He shares this quote.
Darkness cannot drive out darkness; only light can do that.
Hate cannot drive out hate; only love can do that.Martin Luther King
And in reading about the discrimination and outright racism he has faced and the way he dealt with this was a moment that made me sit back and take a moment. It is easy to react to bad situations with an equal force of anger or hurt, but Magid’s words of hope reminded me of the importance of compassion. Of how a positive reaction to the bad can change not only other people’s mindsets but changes how we unpack and deal with that difficult time.
Kindness is bold, brave and politically radical; in both small gestures and wider structural policies, it has the power to change someone’s life – and to change the world.Magid Magid

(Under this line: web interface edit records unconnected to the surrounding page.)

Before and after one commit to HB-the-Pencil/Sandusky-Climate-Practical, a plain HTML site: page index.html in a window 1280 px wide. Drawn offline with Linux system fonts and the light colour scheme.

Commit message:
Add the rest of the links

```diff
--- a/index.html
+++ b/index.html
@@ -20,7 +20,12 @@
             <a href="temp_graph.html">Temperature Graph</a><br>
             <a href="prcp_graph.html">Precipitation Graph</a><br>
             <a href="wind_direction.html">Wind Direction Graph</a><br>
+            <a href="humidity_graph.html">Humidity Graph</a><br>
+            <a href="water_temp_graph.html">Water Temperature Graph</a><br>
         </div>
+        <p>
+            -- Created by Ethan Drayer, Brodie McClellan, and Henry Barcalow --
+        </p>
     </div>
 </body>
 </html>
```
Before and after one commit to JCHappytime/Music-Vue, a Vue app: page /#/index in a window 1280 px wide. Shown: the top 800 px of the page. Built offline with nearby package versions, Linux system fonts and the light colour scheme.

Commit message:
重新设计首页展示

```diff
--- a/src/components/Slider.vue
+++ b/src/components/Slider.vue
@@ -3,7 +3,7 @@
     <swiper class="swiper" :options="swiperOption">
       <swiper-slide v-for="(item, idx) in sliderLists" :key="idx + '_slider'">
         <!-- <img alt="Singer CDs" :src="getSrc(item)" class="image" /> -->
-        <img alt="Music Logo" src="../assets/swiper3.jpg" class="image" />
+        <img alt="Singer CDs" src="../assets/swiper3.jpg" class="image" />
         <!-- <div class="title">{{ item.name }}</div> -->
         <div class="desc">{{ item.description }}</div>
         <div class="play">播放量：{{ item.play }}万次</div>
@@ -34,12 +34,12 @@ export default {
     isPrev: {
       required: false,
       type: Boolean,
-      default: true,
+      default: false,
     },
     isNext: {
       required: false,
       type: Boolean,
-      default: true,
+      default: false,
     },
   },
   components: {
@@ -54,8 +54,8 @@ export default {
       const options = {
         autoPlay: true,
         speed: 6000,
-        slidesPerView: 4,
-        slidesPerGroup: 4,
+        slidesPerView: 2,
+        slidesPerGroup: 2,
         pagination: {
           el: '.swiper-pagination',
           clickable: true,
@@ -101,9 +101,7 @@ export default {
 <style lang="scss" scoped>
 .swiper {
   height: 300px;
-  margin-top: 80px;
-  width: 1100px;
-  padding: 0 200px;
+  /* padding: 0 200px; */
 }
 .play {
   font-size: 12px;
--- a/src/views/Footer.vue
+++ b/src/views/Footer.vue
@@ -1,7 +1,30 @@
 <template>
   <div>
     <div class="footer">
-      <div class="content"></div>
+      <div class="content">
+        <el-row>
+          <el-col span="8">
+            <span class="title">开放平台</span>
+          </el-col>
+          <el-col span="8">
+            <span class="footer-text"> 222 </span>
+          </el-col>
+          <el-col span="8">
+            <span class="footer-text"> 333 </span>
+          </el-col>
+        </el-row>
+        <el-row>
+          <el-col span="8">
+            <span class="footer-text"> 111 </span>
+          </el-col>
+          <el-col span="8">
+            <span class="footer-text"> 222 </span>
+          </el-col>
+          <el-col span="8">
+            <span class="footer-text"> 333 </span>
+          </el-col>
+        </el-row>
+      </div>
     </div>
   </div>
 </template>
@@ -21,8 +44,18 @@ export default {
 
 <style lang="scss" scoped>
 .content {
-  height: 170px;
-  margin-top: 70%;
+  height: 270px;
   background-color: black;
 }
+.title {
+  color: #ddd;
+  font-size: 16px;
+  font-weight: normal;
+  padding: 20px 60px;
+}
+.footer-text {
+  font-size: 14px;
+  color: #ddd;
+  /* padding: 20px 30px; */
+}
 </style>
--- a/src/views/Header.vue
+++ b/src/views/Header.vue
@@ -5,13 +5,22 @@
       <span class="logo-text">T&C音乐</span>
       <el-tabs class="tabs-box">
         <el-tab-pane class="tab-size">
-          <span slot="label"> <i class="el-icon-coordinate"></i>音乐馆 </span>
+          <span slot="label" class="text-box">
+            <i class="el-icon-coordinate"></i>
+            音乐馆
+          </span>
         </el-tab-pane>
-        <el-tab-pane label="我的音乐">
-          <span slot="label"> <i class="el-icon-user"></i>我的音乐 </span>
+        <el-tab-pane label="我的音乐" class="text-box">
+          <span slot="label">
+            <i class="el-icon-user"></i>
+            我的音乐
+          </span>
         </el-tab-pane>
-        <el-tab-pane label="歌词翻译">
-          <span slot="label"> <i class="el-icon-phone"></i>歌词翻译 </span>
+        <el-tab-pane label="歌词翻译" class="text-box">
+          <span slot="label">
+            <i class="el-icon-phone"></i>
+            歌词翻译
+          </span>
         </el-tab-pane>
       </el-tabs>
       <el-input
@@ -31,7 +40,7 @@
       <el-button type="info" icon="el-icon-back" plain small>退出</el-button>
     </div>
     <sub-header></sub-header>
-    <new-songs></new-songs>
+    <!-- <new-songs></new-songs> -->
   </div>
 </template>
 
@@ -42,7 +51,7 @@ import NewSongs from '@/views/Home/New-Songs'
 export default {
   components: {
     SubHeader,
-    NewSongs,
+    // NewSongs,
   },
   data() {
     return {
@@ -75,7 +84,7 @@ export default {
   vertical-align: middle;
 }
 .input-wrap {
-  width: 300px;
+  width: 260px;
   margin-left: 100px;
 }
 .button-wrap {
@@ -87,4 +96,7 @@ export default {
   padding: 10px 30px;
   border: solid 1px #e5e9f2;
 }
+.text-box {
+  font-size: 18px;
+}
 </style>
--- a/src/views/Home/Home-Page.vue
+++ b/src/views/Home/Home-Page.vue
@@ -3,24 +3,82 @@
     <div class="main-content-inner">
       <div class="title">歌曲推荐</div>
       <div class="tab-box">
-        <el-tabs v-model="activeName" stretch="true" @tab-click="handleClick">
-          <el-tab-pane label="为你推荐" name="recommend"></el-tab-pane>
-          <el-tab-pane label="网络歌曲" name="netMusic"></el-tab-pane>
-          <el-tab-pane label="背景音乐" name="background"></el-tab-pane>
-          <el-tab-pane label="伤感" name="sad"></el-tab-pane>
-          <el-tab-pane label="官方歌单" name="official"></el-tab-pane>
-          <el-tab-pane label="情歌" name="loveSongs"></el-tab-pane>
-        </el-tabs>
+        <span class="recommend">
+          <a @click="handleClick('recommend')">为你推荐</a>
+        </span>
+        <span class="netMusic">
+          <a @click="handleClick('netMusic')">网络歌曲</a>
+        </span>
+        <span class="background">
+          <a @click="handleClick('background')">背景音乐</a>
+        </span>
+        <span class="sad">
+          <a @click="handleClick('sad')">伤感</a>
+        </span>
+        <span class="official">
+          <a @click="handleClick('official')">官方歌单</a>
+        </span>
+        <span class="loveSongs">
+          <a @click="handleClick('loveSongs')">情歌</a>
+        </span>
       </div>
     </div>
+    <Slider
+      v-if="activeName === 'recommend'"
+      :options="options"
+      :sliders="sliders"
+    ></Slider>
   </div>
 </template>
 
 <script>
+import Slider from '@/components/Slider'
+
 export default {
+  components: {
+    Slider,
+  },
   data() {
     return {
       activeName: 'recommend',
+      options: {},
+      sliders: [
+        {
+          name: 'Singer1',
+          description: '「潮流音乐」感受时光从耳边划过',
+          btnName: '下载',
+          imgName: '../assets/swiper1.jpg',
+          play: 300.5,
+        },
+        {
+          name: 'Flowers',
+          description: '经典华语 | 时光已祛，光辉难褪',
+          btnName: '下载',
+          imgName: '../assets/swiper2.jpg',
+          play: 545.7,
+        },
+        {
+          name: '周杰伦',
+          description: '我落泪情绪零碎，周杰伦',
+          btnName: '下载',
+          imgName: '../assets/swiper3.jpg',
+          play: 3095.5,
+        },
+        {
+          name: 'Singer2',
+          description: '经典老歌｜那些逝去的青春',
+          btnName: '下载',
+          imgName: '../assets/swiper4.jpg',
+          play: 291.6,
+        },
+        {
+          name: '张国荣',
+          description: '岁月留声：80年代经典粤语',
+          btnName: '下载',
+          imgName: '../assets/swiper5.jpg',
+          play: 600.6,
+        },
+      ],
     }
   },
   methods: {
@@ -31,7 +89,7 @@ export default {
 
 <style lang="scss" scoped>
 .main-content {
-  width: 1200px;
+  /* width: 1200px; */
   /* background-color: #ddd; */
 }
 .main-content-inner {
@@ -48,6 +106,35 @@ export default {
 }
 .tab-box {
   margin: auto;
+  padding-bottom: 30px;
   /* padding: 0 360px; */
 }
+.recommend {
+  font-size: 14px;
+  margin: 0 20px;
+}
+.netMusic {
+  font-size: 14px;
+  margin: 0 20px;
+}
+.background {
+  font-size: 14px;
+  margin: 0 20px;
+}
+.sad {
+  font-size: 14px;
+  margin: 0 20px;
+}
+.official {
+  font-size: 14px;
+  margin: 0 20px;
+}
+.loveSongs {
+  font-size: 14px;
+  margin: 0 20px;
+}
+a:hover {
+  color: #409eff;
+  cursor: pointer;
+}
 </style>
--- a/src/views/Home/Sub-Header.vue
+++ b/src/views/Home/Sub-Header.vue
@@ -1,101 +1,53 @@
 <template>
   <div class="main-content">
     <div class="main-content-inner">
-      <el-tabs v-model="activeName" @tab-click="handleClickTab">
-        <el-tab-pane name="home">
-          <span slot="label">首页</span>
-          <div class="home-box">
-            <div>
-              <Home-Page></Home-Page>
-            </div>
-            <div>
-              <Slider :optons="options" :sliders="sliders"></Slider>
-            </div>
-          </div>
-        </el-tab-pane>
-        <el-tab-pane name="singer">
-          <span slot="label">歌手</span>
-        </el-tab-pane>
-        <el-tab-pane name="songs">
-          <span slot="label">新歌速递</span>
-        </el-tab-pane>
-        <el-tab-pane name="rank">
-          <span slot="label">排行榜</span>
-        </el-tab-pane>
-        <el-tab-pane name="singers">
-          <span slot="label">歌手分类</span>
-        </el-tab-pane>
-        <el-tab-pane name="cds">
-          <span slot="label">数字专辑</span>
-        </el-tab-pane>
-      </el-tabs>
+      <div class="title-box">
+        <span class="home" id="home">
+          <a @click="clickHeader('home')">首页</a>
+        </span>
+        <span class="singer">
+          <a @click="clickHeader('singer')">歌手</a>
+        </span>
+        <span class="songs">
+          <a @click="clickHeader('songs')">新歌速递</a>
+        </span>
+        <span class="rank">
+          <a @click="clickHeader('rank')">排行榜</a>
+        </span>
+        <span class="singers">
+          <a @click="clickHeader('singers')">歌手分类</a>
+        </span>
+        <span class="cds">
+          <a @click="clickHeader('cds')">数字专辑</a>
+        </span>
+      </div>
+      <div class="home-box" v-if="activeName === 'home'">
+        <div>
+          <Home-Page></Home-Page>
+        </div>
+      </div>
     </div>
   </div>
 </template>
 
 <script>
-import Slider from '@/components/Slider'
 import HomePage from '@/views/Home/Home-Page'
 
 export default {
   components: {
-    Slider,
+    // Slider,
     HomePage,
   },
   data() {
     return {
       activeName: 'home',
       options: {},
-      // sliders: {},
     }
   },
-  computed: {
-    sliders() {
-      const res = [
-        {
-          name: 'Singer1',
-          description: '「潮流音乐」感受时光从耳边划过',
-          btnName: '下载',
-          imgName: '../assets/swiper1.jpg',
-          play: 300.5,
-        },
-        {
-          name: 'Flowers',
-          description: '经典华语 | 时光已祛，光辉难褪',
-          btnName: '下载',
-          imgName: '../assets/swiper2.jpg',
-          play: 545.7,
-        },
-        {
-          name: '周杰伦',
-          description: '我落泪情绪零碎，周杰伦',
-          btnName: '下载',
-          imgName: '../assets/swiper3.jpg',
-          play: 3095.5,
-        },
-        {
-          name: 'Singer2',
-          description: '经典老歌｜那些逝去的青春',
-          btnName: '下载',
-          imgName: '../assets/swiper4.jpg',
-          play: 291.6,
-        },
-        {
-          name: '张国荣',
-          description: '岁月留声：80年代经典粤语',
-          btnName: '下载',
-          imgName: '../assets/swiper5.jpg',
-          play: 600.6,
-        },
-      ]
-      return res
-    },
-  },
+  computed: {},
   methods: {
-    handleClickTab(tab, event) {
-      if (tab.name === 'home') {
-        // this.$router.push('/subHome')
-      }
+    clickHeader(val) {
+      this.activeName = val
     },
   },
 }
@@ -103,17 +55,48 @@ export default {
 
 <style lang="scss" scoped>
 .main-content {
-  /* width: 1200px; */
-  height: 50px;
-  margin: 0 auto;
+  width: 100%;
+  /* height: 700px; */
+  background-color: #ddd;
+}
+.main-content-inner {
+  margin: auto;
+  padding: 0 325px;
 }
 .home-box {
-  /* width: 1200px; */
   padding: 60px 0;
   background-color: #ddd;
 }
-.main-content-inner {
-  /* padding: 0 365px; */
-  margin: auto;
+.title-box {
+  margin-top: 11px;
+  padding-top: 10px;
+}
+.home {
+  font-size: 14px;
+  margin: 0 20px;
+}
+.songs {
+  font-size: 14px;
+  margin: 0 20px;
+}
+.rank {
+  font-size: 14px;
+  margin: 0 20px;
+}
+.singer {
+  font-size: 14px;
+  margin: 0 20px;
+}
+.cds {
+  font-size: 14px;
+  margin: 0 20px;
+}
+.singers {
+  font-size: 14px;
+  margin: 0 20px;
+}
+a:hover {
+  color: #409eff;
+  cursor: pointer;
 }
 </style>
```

I have a couple of sayings here on my blog, I say ‘be kind, yo’ and sign off with the phrase ‘peace and love’. I truly believe that kindness will be the thing that changes the world. And it has been a journey to get here and a journey I still travel. I grew up believing you had to be the toughest, you had to show your worth through shouting the loudest and winning the argument. My go to state is often anger and the desire to show I am not weak. But I have learnt through my life that this isn’t the person I want to be. I don’t want to be the toughest or the alpha, I want to be the kindest, I want to be the person who others know is loyal and caring, I want to be someone who helps others, who makes a difference, who is open and warm and loving. This book reminded me that being the best isn’t about being the toughest, it is about being the kindest.
Seeing the good
It is fair to say that I loved this book. This is a book that is about community, change and making a difference, no matter how small. It isn’t too wordy or pretentious, it is written in a gentle, first person voice of a man who has done some extraordinary things yet feels like he could be your best mate. The Art of Disruption is inspiring and exciting and makes you want to be a better person.
Seeing the good encourages others to do the same – optimism is contagious, after all. You may even start a chain reaction of positivity and kindness, and who knows how far this will go or which mind you might spark.Magid Magid
‘The Art of Disruption, A manifesto for real change’ is widely available now. If you can, have a search of your local, independent book stores. If you are in Sheffield, I recommend La Biblioteka. Or you can buy it from Hive here. Hive supports independent book stores and is a British tax paying company. If you would like to find out more about Magid Magid, you can follow him on facebook, twitter and find his website here.
Magid Magid is in conversation with Sile Sibanda for Off the Shelf festival in Sheffield on 24 October at 7.30pm where he “presents a guide to hope, doing better, and being courageous, and shows how it’s possible to think differently about power and life.”
Peace and love